How a passion for numbers is assisting fertility
Wednesday, 29 March 2006
A collaborative effort between the Research Centre for Reproductive Health (RCRH) and the Faculty of Engineering, Computer and Mathematical Sciences at the University of Adelaide is using mathematical modelling to uncover the complex world of egg maturation.
The RCRH embryology research group led by Associate Professor Jeremy Thompson is being aided by mathematical modelling and computer systems to predict the exact levels of nutrients needed by the maturing egg in vitro to ensure a higher success rate of embryo development. This sophisticated collaborative effort has already changed the design of some RCRH embryology laboratory practices.
Alys Clark is a PhD student in the Faculty of Engineering, Computer and Mathematical Sciences who is working with RCRH researchers to recreate the precise complex nutrient formula naturally found in the fluid surrounding the maturing egg. Her PhD supervisors are Dr Yvonne Stokes and Dr Stephen Cox, both from the School of Mathematical Sciences.
To unravel the complex nutrient base Ms Clark is constructing mathematical models and solving the resulting systems of equations using computational techniques. The RCRH research team aims to recreate the delicate natural maturing egg nutrient solution and environment to ensure a higher success rate through in vitro fertilisation.
Growing and maturing eggs, also known as oocytes, are surrounded by a group of specialised cells called cumulus cells that exist to facilitate the growth, maturation and delivery of the egg to the reproductive tract where it can then be fertilized. A key function of cumulus cells is to regulate the nutrition of the egg from the surrounding fluids that bathe the cumulus-egg structure.
Associate Professor Jeremy Thompson said: "The eggs appear to be very sensitive to the concentration of certain energy substrates, so delivering the right amount of substrate is crucial for normal egg growth and maturation.

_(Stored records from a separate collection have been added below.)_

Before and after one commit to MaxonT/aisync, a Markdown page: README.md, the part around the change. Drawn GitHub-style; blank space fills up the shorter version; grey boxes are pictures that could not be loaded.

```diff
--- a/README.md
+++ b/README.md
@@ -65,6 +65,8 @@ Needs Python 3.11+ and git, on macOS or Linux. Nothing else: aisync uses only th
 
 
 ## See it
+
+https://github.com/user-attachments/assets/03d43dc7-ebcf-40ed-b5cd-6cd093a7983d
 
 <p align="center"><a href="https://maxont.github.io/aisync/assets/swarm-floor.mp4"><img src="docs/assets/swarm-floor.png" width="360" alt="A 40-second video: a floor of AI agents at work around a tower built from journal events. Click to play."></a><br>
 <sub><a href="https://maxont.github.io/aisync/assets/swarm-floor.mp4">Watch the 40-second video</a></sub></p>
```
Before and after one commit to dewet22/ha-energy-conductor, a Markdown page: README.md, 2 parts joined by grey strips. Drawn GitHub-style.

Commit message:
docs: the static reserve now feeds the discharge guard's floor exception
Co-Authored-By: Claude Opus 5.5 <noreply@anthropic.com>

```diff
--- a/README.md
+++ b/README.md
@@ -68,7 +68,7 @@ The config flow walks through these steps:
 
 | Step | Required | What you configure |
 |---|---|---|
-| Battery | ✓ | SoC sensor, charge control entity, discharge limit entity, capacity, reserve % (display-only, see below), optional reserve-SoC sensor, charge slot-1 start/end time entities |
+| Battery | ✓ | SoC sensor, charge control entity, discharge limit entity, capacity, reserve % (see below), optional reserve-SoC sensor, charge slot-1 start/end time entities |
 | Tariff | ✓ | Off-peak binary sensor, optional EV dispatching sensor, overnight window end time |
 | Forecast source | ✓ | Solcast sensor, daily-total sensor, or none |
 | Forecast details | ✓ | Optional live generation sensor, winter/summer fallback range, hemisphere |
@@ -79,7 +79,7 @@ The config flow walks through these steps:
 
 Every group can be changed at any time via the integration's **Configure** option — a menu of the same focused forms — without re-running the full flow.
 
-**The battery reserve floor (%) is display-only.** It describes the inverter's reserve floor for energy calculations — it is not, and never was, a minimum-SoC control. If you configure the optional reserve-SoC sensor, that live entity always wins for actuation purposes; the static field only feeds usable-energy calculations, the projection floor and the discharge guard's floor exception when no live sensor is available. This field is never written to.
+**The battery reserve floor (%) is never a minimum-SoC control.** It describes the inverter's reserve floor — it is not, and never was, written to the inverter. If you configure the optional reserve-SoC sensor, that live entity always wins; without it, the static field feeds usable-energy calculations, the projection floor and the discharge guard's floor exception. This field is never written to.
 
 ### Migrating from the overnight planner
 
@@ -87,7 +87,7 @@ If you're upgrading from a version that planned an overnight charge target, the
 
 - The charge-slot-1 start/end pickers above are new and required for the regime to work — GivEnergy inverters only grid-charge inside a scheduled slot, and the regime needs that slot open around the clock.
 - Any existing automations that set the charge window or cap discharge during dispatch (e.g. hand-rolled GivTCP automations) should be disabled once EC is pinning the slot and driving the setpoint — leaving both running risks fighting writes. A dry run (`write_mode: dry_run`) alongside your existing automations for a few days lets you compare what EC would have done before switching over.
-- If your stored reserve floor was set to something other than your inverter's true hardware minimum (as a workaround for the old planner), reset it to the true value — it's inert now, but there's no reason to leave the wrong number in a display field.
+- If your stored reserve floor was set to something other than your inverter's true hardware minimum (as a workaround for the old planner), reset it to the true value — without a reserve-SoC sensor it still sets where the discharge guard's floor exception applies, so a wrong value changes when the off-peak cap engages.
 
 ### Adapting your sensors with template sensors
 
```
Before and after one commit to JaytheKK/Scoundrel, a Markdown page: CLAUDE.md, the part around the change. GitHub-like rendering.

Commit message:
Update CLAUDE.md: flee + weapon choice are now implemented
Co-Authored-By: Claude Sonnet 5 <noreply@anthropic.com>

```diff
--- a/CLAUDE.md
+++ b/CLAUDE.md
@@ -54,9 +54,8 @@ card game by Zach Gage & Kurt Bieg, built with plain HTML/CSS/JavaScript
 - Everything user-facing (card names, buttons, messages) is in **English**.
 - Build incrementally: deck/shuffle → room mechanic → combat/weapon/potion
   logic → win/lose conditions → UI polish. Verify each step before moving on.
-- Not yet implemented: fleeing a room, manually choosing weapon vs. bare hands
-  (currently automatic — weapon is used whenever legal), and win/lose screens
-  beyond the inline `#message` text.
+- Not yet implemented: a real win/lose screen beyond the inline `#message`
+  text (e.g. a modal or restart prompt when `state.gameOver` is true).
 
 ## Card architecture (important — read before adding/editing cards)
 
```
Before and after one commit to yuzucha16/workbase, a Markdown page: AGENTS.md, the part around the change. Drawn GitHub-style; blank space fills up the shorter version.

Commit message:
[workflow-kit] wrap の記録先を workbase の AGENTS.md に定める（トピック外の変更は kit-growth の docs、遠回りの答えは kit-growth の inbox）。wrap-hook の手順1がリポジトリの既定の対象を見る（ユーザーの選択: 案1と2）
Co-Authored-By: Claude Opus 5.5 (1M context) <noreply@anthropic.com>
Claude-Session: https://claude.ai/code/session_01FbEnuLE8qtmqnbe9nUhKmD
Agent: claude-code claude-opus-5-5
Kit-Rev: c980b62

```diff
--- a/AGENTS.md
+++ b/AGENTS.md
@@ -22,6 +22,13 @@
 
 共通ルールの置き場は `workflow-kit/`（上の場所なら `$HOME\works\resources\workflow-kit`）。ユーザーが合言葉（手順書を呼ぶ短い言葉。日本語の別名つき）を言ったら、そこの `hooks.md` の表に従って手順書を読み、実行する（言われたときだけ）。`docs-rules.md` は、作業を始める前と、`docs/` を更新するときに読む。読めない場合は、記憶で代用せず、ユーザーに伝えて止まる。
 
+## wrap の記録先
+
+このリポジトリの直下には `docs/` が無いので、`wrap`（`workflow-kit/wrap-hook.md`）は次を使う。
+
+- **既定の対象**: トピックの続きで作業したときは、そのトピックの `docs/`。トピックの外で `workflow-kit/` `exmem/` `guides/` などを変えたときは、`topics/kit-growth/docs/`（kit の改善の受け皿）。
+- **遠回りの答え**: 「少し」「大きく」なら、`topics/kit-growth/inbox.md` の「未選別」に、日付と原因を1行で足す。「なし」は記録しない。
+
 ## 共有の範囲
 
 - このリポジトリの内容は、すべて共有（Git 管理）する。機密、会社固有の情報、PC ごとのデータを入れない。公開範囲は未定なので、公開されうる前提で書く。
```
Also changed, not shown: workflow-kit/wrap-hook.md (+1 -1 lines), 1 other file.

However, when surrounded by cumulus cells, understanding what actually reaches the egg is very difficult to estimate without sophisticated and specialised help."
Ms Clark has been using different mathematical modelling strategies to determine the levels of nutrients reaching the surface of the egg from the surrounding fluid via the cumulus cells.
Already her work has changed the design of RCRH experiments, where the level of oxygen used to investigate its effect during egg maturation was much lower than normally considered optimal, with the result that this has affected subsequent embryo development.
The clinical outcome from this collaborative effort suggests that eggs in the follicle of an ovary respond to oxygen concentration and therefore adapt to different levels.
The relevance of this lies with changes in fertility because of lifestyle factors such as smoking, exercise and obesity, which may cause reduced ovarian blood supply, and potentially affect women's natural fertility rates.
The RCRH embryology group is conducting further studies into the recent egg nutrient transfer findings.